#### [What the task asks]
The answer should hold every line of the listing, unchanged and free of images.

[Given data — start]

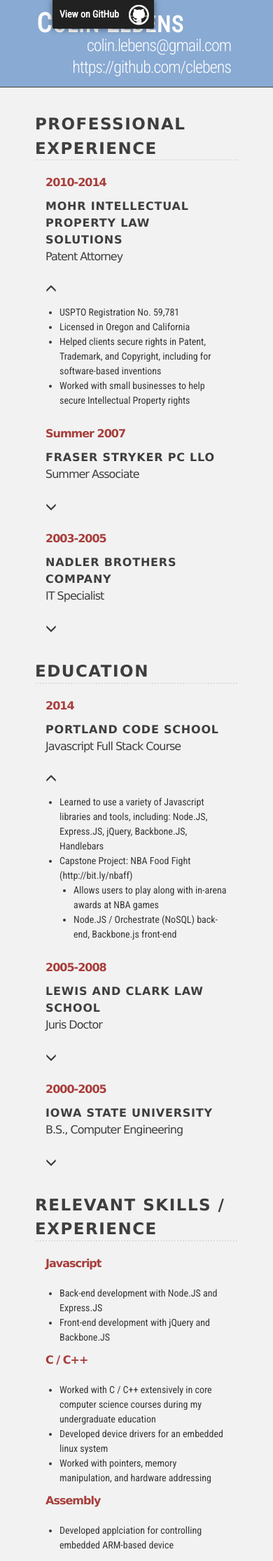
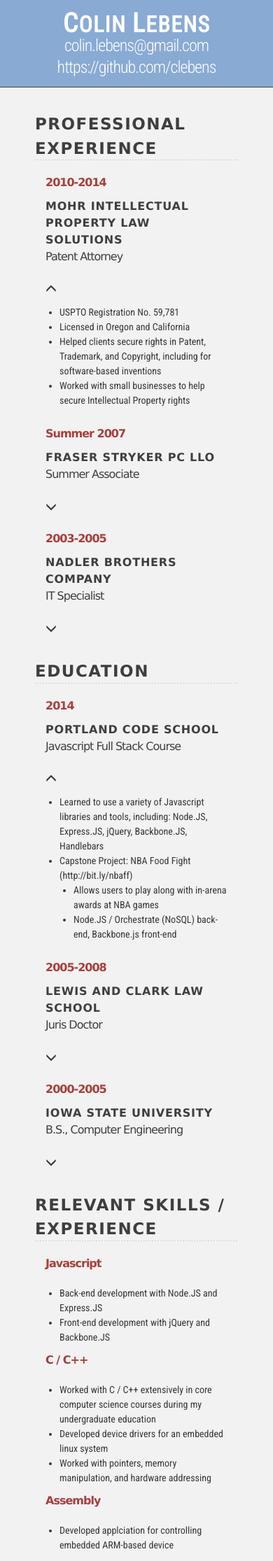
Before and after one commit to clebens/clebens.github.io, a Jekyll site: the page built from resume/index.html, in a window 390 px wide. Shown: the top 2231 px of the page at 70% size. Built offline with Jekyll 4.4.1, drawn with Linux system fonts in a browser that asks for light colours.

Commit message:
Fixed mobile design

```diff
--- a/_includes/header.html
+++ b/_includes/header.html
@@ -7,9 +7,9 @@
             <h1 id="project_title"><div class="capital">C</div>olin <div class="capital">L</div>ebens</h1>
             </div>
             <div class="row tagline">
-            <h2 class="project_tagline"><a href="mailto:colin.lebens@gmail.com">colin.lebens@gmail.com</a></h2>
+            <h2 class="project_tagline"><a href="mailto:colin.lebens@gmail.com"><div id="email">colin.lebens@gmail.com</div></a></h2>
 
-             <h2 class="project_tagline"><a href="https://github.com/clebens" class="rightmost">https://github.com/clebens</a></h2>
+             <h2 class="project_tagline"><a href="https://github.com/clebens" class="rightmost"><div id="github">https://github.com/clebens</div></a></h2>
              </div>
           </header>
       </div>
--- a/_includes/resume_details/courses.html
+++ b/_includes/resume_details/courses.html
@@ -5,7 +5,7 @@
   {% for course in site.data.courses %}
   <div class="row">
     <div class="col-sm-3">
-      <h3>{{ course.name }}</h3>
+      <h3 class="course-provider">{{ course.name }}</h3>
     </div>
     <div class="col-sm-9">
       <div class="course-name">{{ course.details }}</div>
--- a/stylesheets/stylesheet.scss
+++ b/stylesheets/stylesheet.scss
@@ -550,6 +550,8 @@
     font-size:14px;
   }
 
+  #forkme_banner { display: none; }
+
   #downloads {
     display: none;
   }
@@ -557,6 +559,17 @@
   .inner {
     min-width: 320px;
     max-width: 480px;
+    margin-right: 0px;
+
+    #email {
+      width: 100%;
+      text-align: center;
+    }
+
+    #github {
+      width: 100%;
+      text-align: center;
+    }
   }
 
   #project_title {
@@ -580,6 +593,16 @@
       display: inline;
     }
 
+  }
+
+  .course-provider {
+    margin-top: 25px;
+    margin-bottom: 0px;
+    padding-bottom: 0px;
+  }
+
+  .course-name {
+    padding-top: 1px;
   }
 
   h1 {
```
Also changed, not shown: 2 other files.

[Given data — finish]

#### [Result of this task]
Before and after one commit to clebens/clebens.github.io, a Jekyll site: the page built from resume/index.html, in a window 390 px wide. Shown: the top 2231 px of the page at 70% size. Built offline with Jekyll 4.4.1, drawn with Linux system fonts in a browser that asks for light colours.

Commit message:
Fixed mobile design

```diff
--- a/_includes/header.html
+++ b/_includes/header.html
@@ -7,9 +7,9 @@
             <h1 id="project_title"><div class="capital">C</div>olin <div class="capital">L</div>ebens</h1>
             </div>
             <div class="row tagline">
-            <h2 class="project_tagline"><a href="mailto:colin.lebens@gmail.com">colin.lebens@gmail.com</a></h2>
+            <h2 class="project_tagline"><a href="mailto:colin.lebens@gmail.com"><div id="email">colin.lebens@gmail.com</div></a></h2>
 
-             <h2 class="project_tagline"><a href="https://github.com/clebens" class="rightmost">https://github.com/clebens</a></h2>
+             <h2 class="project_tagline"><a href="https://github.com/clebens" class="rightmost"><div id="github">https://github.com/clebens</div></a></h2>
              </div>
           </header>
       </div>
--- a/_includes/resume_details/courses.html
+++ b/_includes/resume_details/courses.html
@@ -5,7 +5,7 @@
   {% for course in site.data.courses %}
   <div class="row">
     <div class="col-sm-3">
-      <h3>{{ course.name }}</h3>
+      <h3 class="course-provider">{{ course.name }}</h3>
     </div>
     <div class="col-sm-9">
       <div class="course-name">{{ course.details }}</div>
--- a/stylesheets/stylesheet.scss
+++ b/stylesheets/stylesheet.scss
@@ -550,6 +550,8 @@
     font-size:14px;
   }
 
+  #forkme_banner { display: none; }
+
   #downloads {
     display: none;
   }
@@ -557,6 +559,17 @@
   .inner {
     min-width: 320px;
     max-width: 480px;
+    margin-right: 0px;
+
+    #email {
+      width: 100%;
+      text-align: center;
+    }
+
+    #github {
+      width: 100%;
+      text-align: center;
+    }
   }
 
   #project_title {
@@ -580,6 +593,16 @@
       display: inline;
     }
 
+  }
+
+  .course-provider {
+    margin-top: 25px;
+    margin-bottom: 0px;
+    padding-bottom: 0px;
+  }
+
+  .course-name {
+    padding-top: 1px;
   }
 
   h1 {
```
Also changed, not shown: 2 other files.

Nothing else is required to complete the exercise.